::: Given information :::

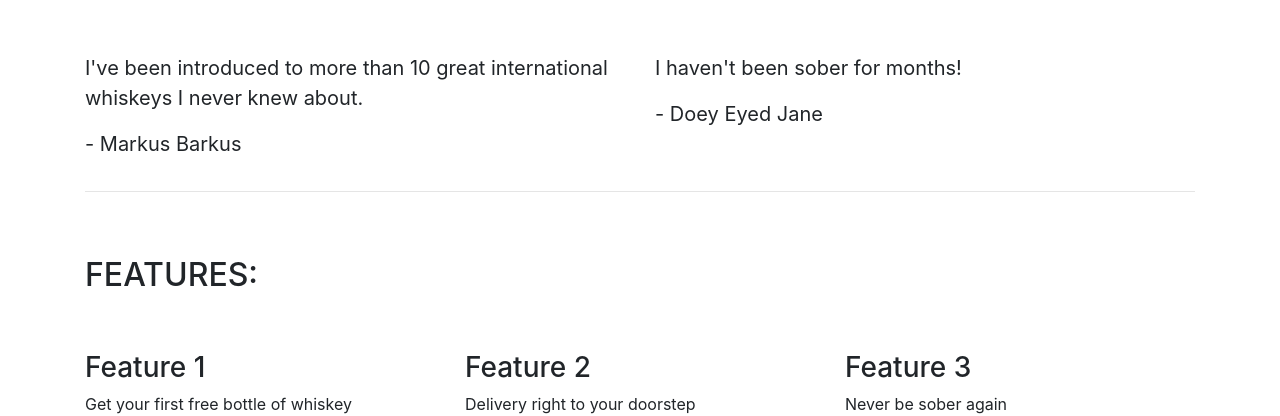
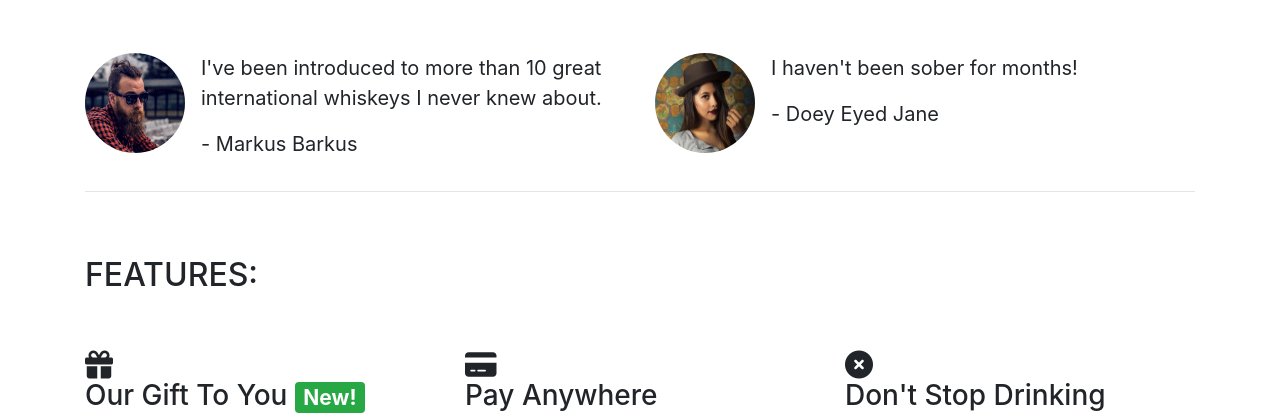
Before and after one commit to Jays-T/first-bootstrap-try, a plain HTML site: page index.html in a window 1280 px wide. Shown: the part 544-960 px from the top of the page. Drawn offline with nearby package versions, Linux system fonts and the light colour scheme.

Commit message:
added images and icons

```diff
--- a/index.html
+++ b/index.html
@@ -8,6 +8,7 @@
 	<title>Whiskey Drop | Taste a new whiskey every month</title>
 	<link rel="stylesheet" href="https://stackpath.bootstrapcdn.com/bootstrap/4.4.1/css/bootstrap.min.css"
 		integrity="sha384-Vkoo8x4CGsO3+Hhxv8T/Q5PaXtkKtu6ug5TOeNV6gBiFeWPGFN9MuhOf23Q9Ifjh" crossorigin="anonymous">
+	<script src="https://kit.fontawesome.com/cb5c413284.js" crossorigin="anonymous"></script>
 
 </head>
 
@@ -58,20 +59,36 @@
 			</div>
 			<div class="row">
 				<div class="col-12 col-md-6">
+					<div class="media">
+						<div class="d-none d-sm-block">
+							<img src="assets/images/guy-image.png" class="rounded-circle mr-3" height="100" width="100">
+                        </div>
+							<div class="media-body">
 								<blockquote class="blockquote">
 
-						<p>I've been introduced to more than 10 great international whiskeys I never knew about.</p>
+									<p>I've been introduced to more than 10 great international whiskeys I never knew
+										about.
+									</p>
 									<p>- Markus Barkus</p>
 
 								</blockquote>
 							</div>
+						</div>
+					</div>
 					<div class="col-12 col-md-6">
+						<div class="media">
+							<div class="d-none d-sm-block">
+								<img src="assets/images/girl-image.png" class="rounded-circle mr-3" height="100" width="100">
+                        </div>
+								<div class="media-body">
 									<blockquote class="blockquote">
 
 										<p>I haven't been sober for months!</p>
 										<p>- Doey Eyed Jane</p>
 
 									</blockquote>
+								</div>
+							</div>
 						</div>
 					</div>
 		</section>
@@ -89,21 +106,21 @@
 			<div class="row">
 				<div class="col-12 col-md-6 col-lg-4">
 					<div class="feature">
-						<h3>Feature 1</h3>
-						<p>Get your first free bottle of whiskey</p>
+						<h3><i class="fas fa-gift d-none d-sm-block"></i> Our Gift To You <span class="badge badge-success">New!</span></h3>
+						<p>Get your first bottle of whiskey free</p>
 						<p><a class="btn btn-sm btn-light" href="">Read More</a></p>
 					</div>
 				</div>
 				<div class="col-12 col-md-6 col-lg-4">
 					<div class="feature">
-						<h3>Feature 2</h3>
-						<p>Delivery right to your doorstep</p>
+						<h3><i class="fas fa-credit-card d-none d-sm-block"></i> Pay Anywhere</h3>
+						<p>Get delivery right to your doorstep</p>
 						<p><a class="btn btn-sm btn-light" href="">Read More</a></p>
 					</div>
 				</div>
 				<div class="col-12 d-md-none d-lg-block col-lg-4">
 					<div class="feature">
-						<h3>Feature 3</h3>
+						<h3><i class="fas fa-times-circle d-none d-sm-block"></i> Don't Stop Drinking</h3>
 						<p>Never be sober again</p>
 						<p><a class="btn btn-sm btn-light" href="">Read More</a></p>
 					</div>
```
Also changed, not shown: assets/images/girl-image.png (added), assets/images/guy-image.png (added). Lines whose indentation alone changed are shown as unchanged.
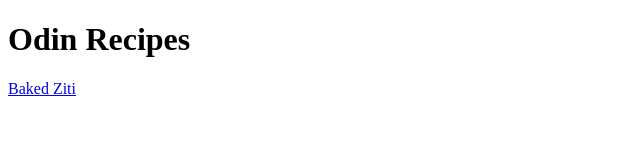
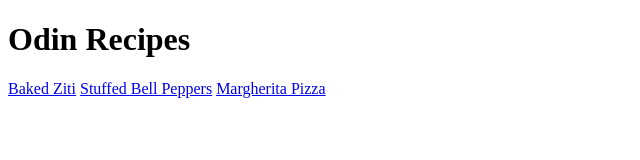
Before and after one commit to barcag07/Odin-Recipes-3-Abandoned, a plain HTML site: page index.html in a window 1280 px wide. Shown: the whole page, without its empty margins (0-640 px from the left). Drawn offline with Linux system fonts and the light colour scheme.

Commit message:
Add margherita pizza link to home page

```diff
--- a/index.html
+++ b/index.html
@@ -8,5 +8,7 @@
     <body>
         <h1>Odin Recipes</h1>
         <a href="./recipes/baked-ziti.html">Baked Ziti</a>
+        <a href="./recipes/stuffed-bell-peppers.html">Stuffed Bell Peppers</a>
+        <a href="./recipes/margherita-pizza.html">Margherita Pizza</a>
     </body>
 </html>
```
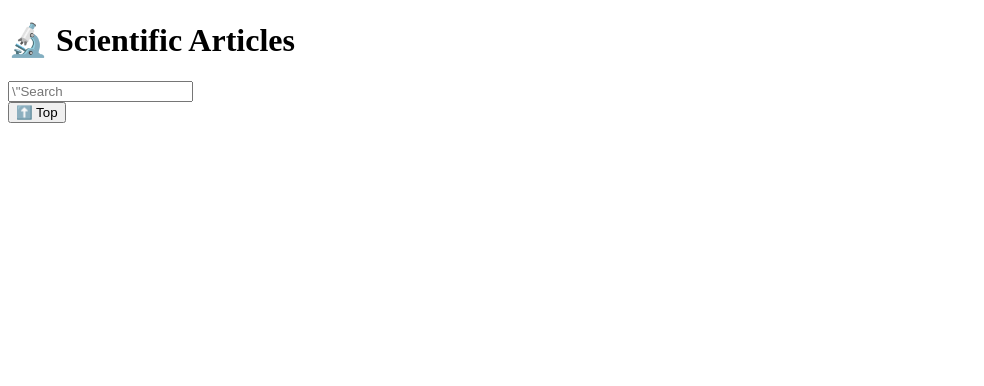
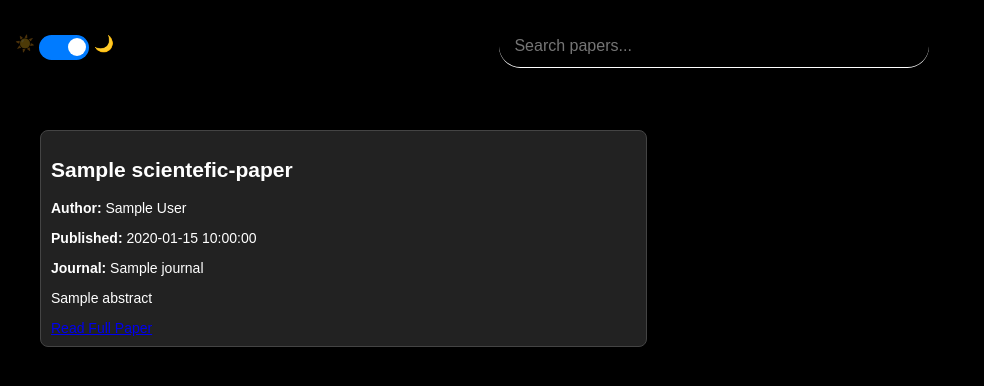
Before and after one commit to Ashmaawyy/the-collector-series, a Flask app: page / in a window 1280 px wide. Shown: the top 386 px of the page, without its empty margins (0-984 px from the left). Run offline with Flask 3, Linux system fonts and the light colour scheme; a database or web service that is not in the repository returns one stand-in record (values such as "Sample title"); data that the repository does not hold is empty; some libraries are stand-ins or nearby versions.

Commit message:
feat: enhance scientific collector UI with theme toggle, improved layout, and updated search functionality ; )

```diff
--- a/the-scientefic-collector/app/app.py
+++ b/the-scientefic-collector/app/app.py
@@ -1,113 +1,106 @@
 from flask import Flask, render_template, request, jsonify
 from pymongo import MongoClient
 from apscheduler.schedulers.background import BackgroundScheduler
-import requests
 import datetime
+from scholarly import scholarly
 
 app = Flask(__name__)
 
 # MongoDB Setup
 client = MongoClient("mongodb://localhost:27017/")
 db = client["the-scientefic-collector"]
-news_collection = db["scientefic-collection"]
+papers_collection = db["scientefic-papers"]
 
-def fetch_and_store_news():
-    api_url = "https://newsapi.org/v2/top-headlines?country=us&apiKey=1f44150911944ca9bb27320681169afc"
-    response = requests.get(api_url)
-
-    if response.status_code == 200:
-        articles = response.json().get("articles", [])
-        for article in articles:
-            if not news_collection.find_one({"title": article["title"]}):
-                news_collection.insert_one({
-                    "title": article["title"],
-                    "source": article["source"]["name"],
-                    "author": article.get("author", "N/A"),
-                    "publishedAt": article.get("publishedAt", datetime.datetime.now()),
-                    "url": article["url"],
-                    "urlToImage": article.get("urlToImage", ""),
-                    "category": "General"
-                })
-        print("News Updated!")
-    else:
-        print("Failed to fetch news.")
+def fetch_and_store_papers():
+    search_query = scholarly.search_pubs("scientific papers")
+    for paper in search_query:
+        paper_data = scholarly.fill(paper)
+        if not papers_collection.find_one({"title": paper_data["bib"]["title"]}):
+            papers_collection.insert_one({
+                "title": paper_data["bib"]["title"],
+                "author": paper_data["bib"].get("author", "N/A"),
+                "publishedAt": paper_data["bib"].get("pub_year", datetime.datetime.now().year),
+                "url": paper_data.get("eprint_url", ""),
+                "abstract": paper_data["bib"].get("abstract", ""),
+                "journal": paper_data["bib"].get("journal", "N/A")
+            })
+    print("Papers Updated!")
 
 # Scheduler
 scheduler = BackgroundScheduler()
-scheduler.add_job(fetch_and_store_news, "interval", minutes=5)
+scheduler.add_job(fetch_and_store_papers, "interval", minutes=60)
 scheduler.start()
 
 @app.route('/')
 def index():
     page = request.args.get("page", 1, type=int)
     per_page = 5
-    total_count = news_collection.count_documents({})
+    total_count = papers_collection.count_documents({})
     total_pages = (total_count + per_page - 1) // per_page
 
-    news = list(news_collection.find().sort("publishedAt", -1).skip((page - 1) * per_page).limit(per_page))
+    papers = list(papers_collection.find().sort("publishedAt", -1).skip((page - 1) * per_page).limit(per_page))
 
-    return render_template("index.html", news=news, page=page, total_pages=total_pages)
+    return render_template("index.html", papers=papers, page=page, total_pages=total_pages)
 
-@app.route('/update_news', methods=['GET'])
-def update_news():
-    fetch_and_store_news()
-    return jsonify({"status": "success", "message": "News updated!"})
+@app.route('/update_papers', methods=['GET'])
+def update_papers():
+    fetch_and_store_papers()
+    return jsonify({"status": "success", "message": "Papers updated!"})
 
-@app.route('/load_latest_news')
-def load_latest_news():
-    latest_news = list(news_collection.find().sort("publishedAt", -1).limit(5))
+@app.route('/load_latest_papers')
+def load_latest_papers():
+    latest_papers = list(papers_collection.find().sort("publishedAt", -1).limit(5))
 
-    news_data = [
+    papers_data = [
         {
             "title": item["title"],
-            "source": item["source"],
             "author": item.get("author", "N/A"),
-            "publishedAt": item["publishedAt"] if isinstance(item["publishedAt"], str) else item["publishedAt"].strftime("%Y-%m-%d %H:%M:%S"),
+            "publishedAt": item["publishedAt"],
             "url": item["url"],
-            "urlToImage": item.get("urlToImage", "")
-        } for item in latest_news
+            "abstract": item.get("abstract", ""),
+            "journal": item.get("journal", "N/A")
+        } for item in latest_papers
     ]
 
-    return jsonify({"news": news_data})
-@app.route('/load_more_news')
+    return jsonify({"papers": papers_data})
 
-def load_more_news():
+@app.route('/load_more_papers')
+def load_more_papers():
     page = request.args.get("page", 1, type=int)
-    per_page = 10  # Load more news per scroll
+    per_page = 10  # Load more papers per scroll
 
-    # Correctly skip older news to get new ones
-    news = list(news_collection.find().sort("publishedAt", -1).skip((page - 1) * per_page).limit(per_page))
+    papers = list(papers_collection.find().sort("publishedAt", -1).skip((page - 1) * per_page).limit(per_page))
 
-    news_data = [
+    papers_data = [
         {
             "title": item["title"],
-            "source": item["source"],
             "author": item.get("author", "N/A"),
-            "publishedAt": item["publishedAt"] if isinstance(item["publishedAt"], str) else item["publishedAt"].strftime("%Y-%m-%d %H:%M:%S"),
+            "publishedAt": item["publishedAt"],
             "url": item["url"],
-            "urlToImage": item.get("urlToImage", "")
-        } for item in news
+            "abstract": item.get("abstract", ""),
+            "journal": item.get("journal", "N/A")
+        } for item in papers
     ]
 
-    return jsonify({"news": news_data, "page": page})
+    return jsonify({"papers": papers_data, "page": page})
 
-@app.route('/search_news')
-def search_news():
+@app.route('/search_papers')
+def search_papers():
     query = request.args.get("q", "").lower()
-    news = list(news_collection.find({"title": {"$regex": query, "$options": "i"}}).limit(10))
+    papers = list(papers_collection.find({"title": {"$regex": query, "$options": "i"}}).limit(10))
 
-    news_data = [
+    papers_data = [
         {
             "title": item["title"],
-            "source": item["source"],
             "author": item.get("author", "N/A"),
             "publishedAt": item.get("publishedAt", ""),
             "url": item["url"],
-            "urlToImage": item.get("urlToImage", "")
-        } for item in news
+            "abstract": item.get("abstract", ""),
+            "journal": item.get("journal", "N/A")
+        } for item in papers
     ]
 
-    return jsonify({"news": news_data})
+    return jsonify({"papers": papers_data})
 
 if __name__ == "__main__":
     app.run(debug=True)
--- a/the-scientefic-collector/app/static/script.js
+++ b/the-scientefic-collector/app/static/script.js
@@ -6,7 +6,6 @@ document.addEventListener("DOMContentLoaded", function () {
     const sunIcon = document.querySelector(".sun");
     const searchInput = document.getElementById("search-input");
     const header = document.querySelector("header");
-    const searchContainer = document.querySelector(".search-container");
 
     function applyTheme(theme) {
         if (theme === "dark") {
@@ -39,23 +38,24 @@ document.addEventListener("DOMContentLoaded", function () {
     function performSearch() {
         const query = searchInput.value.trim();
         if (query !== "") {
-            fetch(`/search_news?q=${query}`)
+            fetch(`/search_papers?q=${query}`)
                 .then(response => response.json())
                 .then(data => {
-                    const newsContainer = document.getElementById("news-container");
-                    newsContainer.innerHTML = "";
+                    const papersContainer = document.getElementById("papers-container");
+                    papersContainer.innerHTML = "";
 
-                    data.news.forEach(article => {
-                        const newsCard = document.createElement("div");
-                        newsCard.classList.add("news-card", "small-news");
-                        newsCard.innerHTML = `
-                            <h2>${article.title}</h2>
-                            <p><strong>Source:</strong> ${article.source} | <strong>Author:</strong> ${article.author}</p>
-                            <p><strong>Published:</strong> ${article.publishedAt}</p>
-                            <img src="${article.urlToImage}" alt="News Image" class="news-image small-news-image">
-                            <p><a href="${article.url}" target="_blank">Read Full Article</a></p>
+                    data.papers.forEach(paper => {
+                        const paperCard = document.createElement("div");
+                        paperCard.classList.add("paper-card", "small-paper");
+                        paperCard.innerHTML = `
+                            <h2>${paper.title}</h2>
+                            <p><strong>Author:</strong> ${paper.author}</p>
+                            <p><strong>Published:</strong> ${paper.publishedAt}</p>
+                            <p><strong>Journal:</strong> ${paper.journal}</p>
+                            <p>${paper.abstract}</p>
+                            <a href="${paper.url}" target="_blank">Read Full Paper</a>
                         `;
-                        newsContainer.appendChild(newsCard);
+                        papersContainer.appendChild(paperCard);
                     });
                 });
         }
@@ -70,30 +70,31 @@ document.addEventListener("DOMContentLoaded", function () {
     let page = 1;
     let loading = false;
 
-    async function loadMoreNews() {
+    async function loadMorePapers() {
         if (loading) return;
         loading = true;
 
-        const response = await fetch(`/load_more_news?page=${page}`);
+        const response = await fetch(`/load_more_papers?page=${page}`);
         const data = await response.json();
 
-        if (data.news.length > 0) {
-            const newsContainer = document.getElementById("news-container");
-            data.news.forEach(article => {
-                const newsCard = document.createElement("div");
-                newsCard.classList.add("news-card", "small-news");
-                newsCard.style.opacity = "0";
+        if (data.papers.length > 0) {
+            const papersContainer = document.getElementById("papers-container");
+            data.papers.forEach(paper => {
+                const paperCard = document.createElement("div");
+                paperCard.classList.add("paper-card", "small-paper");
+                paperCard.style.opacity = "0";
 
-                newsCard.innerHTML = `
-                    <h2>${article.title}</h2>
-                    <p><strong>Source:</strong> ${article.source} | <strong>Author:</strong> ${article.author}</p>
-                    <p><strong>Published:</strong> ${article.publishedAt}</p>
-                    <img src="${article.urlToImage}" alt="News Image" class="news-image small-news-image">
-                    <p><a href="${article.url}" target="_blank">Read Full Article</a></p>
+                paperCard.innerHTML = `
+                    <h2>${paper.title}</h2>
+                    <p><strong>Author:</strong> ${paper.author}</p>
+                    <p><strong>Published:</strong> ${paper.publishedAt}</p>
+                    <p><strong>Journal:</strong> ${paper.journal}</p>
+                    <p>${paper.abstract}</p>
+                    <a href="${paper.url}" target="_blank">Read Full Paper</a>
                 `;
 
-                newsContainer.appendChild(newsCard);
-                setTimeout(() => newsCard.style.opacity = "1", 200);
+                papersContainer.appendChild(paperCard);
+                setTimeout(() => paperCard.style.opacity = "1", 200);
             });
 
             page++;
@@ -103,7 +104,7 @@ document.addEventListener("DOMContentLoaded", function () {
 
     window.addEventListener("scroll", function () {
         if (window.innerHeight + window.scrollY >= document.body.offsetHeight - 100) {
-            loadMoreNews();
+            loadMorePapers();
         }
 
         if (window.scrollY > 300) {
--- a/the-scientefic-collector/app/static/styles.css
+++ b/the-scientefic-collector/app/static/styles.css
@@ -1,8 +1,8 @@
 body {
     font-family: Arial, sans-serif;
-    margin: 0;
-    padding: 0;
-    background: #f4f4f4;
+    margin: 20px;
+    background-color: #f9f9f9;
+    padding-top: 70px;
 }
 
 header {
@@ -10,18 +10,159 @@ header {
     top: 0;
     left: 0;
     width: 100%;
-    background: white;
+    background-color: #f9f9f9;
+    transition: background-color 0.3s ease-in-out;
     padding: 15px;
-    box-shadow: 0 2px 5px rgba(0, 0, 0, 0.1);
+    z-index: 1000;
+    display: flex;
+    justify-content: space-between;
+    align-items: center;
+}
+
+.dark-header {
+    background-color: black;
+    color: white;
+}
+
+.search-container {
+    flex-grow: 1;
     text-align: center;
 }
 
+.theme-switch {
+    margin-right: 20px;
+}
+
+.search-container {
+    display: flex;
+    justify-content: center;
+    align-items: center;
+    margin: 10px auto;
+    position: relative;
+}
+
 .search-box {
-    width: 300px;
+    width: 400px;
+    padding: 12px 15px;
+    border: none;
+    border-radius: 25px;
+    border-bottom: 1px solid black;
+    font-size: 16px;
+    outline: none;
+    transition: background-color 0.3s ease-in-out, color 0.3s ease-in-out;
+}
+
+.dark-search {
+    background-color: black;
+    color: white;
+    border-bottom: 1px solid white;
+}
+
+.search-box:focus {
+    border-bottom: 2px solid #007bff;
+    box-shadow: 0 0 5px rgba(0, 123, 255, 0.5);
+}
+
+.paper-card {
+    border: 1px solid #ddd;
+    padding: 15px;
+    margin-bottom: 15px;
+    border-radius: 10px;
+    background-color: #fff;
+    box-shadow: 0 4px 6px rgba(0, 0, 0, 0.1);
+}
+.pagination a {
+    padding: 12px 18px;
+    border-radius: 20px;
+    background: #007bff;
+    color: white;
+    text-decoration: none;
+    font-weight: bold;
+}
+
+/* Toggle Switch */
+.switch {
+    position: relative;
+    display: inline-block;
+    width: 50px;
+    height: 25px;
+}
+
+.switch input {
+    opacity: 0;
+    width: 0;
+    height: 0;
+}
+
+.slider {
+    position: absolute;
+    cursor: pointer;
+    top: 0;
+    left: 0;
+    right: 0;
+    bottom: 0;
+    background-color: #ccc;
+    transition: 0.4s;
+    border-radius: 25px;
+}
+
+.slider:before {
+    position: absolute;
+    content: "";
+    height: 18px;
+    width: 18px;
+    left: 4px;
+    bottom: 4px;
+    background-color: white;
+    transition: 0.4s;
+    border-radius: 50%;
+}
+
+input:checked + .slider {
+    background-color: #007bff;
+}
+
+input:checked + .slider:before {
+    transform: translateX(25px);
+}
+
+.modern-button:hover {
+    background: linear-gradient(135deg, #0056b3, #003d80);
+    transform: scale(1.05);
+}
+
+.dark-mode {
+    background-color: black;
+    color: #ffffff;
+}
+
+.dark-mode .paper-card {
+    background-color: #232323;
+    border-color: #444;
+}
+
+.center-button {
+    display: block;
+    margin: 20px auto;
+}
+
+.center-pagination {
+    text-align: center;
+    margin: 20px auto;
+}
+
+.small-paper {
+    width: 100%;
+    font-size: 14px;
     padding: 10px;
-    border: 1px solid #ccc;
-    outline: none;
-    font-size: 16px;
+    border-radius: 8px;
+    background: #f9f9f9;
+    transition: opacity 0.5s ease-in-out;
+}
+
+.dark-mode .small-paper {
+    background: #222;
+    color: #fff;
 }
 
 .back-to-top {
@@ -30,8 +171,25 @@ header {
     right: 20px;
     padding: 10px 15px;
     border: none;
+    border-radius: 5px;
     background: #007bff;
     color: white;
+    font-size: 18px;
     cursor: pointer;
     display: none;
+    transition: opacity 0.3s ease-in-out;
+    z-index: 1000;
 }
+
+.back-to-top:hover {
+    background: #0056b3;
+}
+
+#papers-container {
+    display: grid;
+    grid-template-columns: repeat(auto-fill, minmax(400px, 1fr));
+    gap: 30px;
+    max-width: 1400px;
+    margin: 20px auto;
+    padding: 20px;
+}
--- a/the-scientefic-collector/app/templates/index.html
+++ b/the-scientefic-collector/app/templates/index.html
@@ -1,20 +1,43 @@
 <!DOCTYPE html>
-<html lang=\"en\">
+<html lang="en">
 <head>
-    <meta charset=\"UTF-8\">
-    <meta name=\"viewport\" content=\"width=device-width, initial-scale=1.0\">
+    <meta charset="UTF-8">
+    <meta name="viewport" content="width=device-width, initial-scale=1.0">
     <title>The Scientific Collector</title>
-    <link rel=\"stylesheet\" href=\"{{ url_for('static', filename='styles.css') }}\">
-    <script defer src=\"{{ url_for('static', filename='script.js') }}\"></script>
+    <link rel="icon" type="image/x-icon" href="{{ url_for('static', filename='favicon.ico') }}">
+    <link rel="stylesheet" href="{{ url_for('static', filename='styles.css') }}">
+    <script defer src="{{ url_for('static', filename='script.js') }}"></script>
+    <script defer src="https://kit.fontawesome.com/7b3b8f7d0d.js" crossorigin="anonymous"></script>
+    <script defer src="https://code.jquery.com/jquery-3.5.1.min.js"></script>
 </head>
+
 <body>
     <header>
-        <h1>🔬 Scientific Articles</h1>
-        <div class=\"search-container\">
-            <input type=\"text\" id=\"search-input\" class=\"search-box\" placeholder=\"Search papers...\">
+        <div class="theme-switch">
+            <span class="icon sun">☀️</span>
+            <label class="switch">
+                <input type="checkbox" id="theme-toggle">
+                <span class="slider round"></span>
+            </label>
+            <span class="icon moon">🌙</span>
+        </div>
+        <div class="search-container">
+            <input type="text" id="search-input" class="search-box" placeholder="Search papers...">
         </div>
     </header>
-    <section id=\"articles-container\"></section>
-    <button id=\"back-to-top\" class=\"back-to-top\">⬆️ Top</button>
+
+    <section id="papers-container">
+        {% for paper in papers %}
+            <div class="paper-card small-paper">
+                <h2>{{ paper.title }}</h2>
+                <p><strong>Author:</strong> {{ paper.author }}</p>
+                <p><strong>Published:</strong> {{ paper.publishedAt }}</p>
+                <p><strong>Journal:</strong> {{ paper.journal }}</p>
+                <p>{{ paper.abstract }}</p>
+                <a href="{{ paper.url }}" target="_blank">Read Full Paper</a>
+            </div>
+        {% endfor %}
+    </section>
+    <button id="back-to-top" class="back-to-top">⏫</button>
 </body>
 </html>
```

:::

#### Problem to solve
Select, from the listing, all lines that include the word "jsonify".

#### Solution
 from flask import Flask, render_template, request, jsonify
-    return jsonify({"status": "success", "message": "News updated!"})
+    return jsonify({"status": "success", "message": "Papers updated!"})
-    return jsonify({"news": news_data})
+    return jsonify({"papers": papers_data})
-    return jsonify({"news": news_data, "page": page})
+    return jsonify({"papers": papers_data, "page": page})
-    return jsonify({"news": news_data})
+    return jsonify({"papers": papers_data})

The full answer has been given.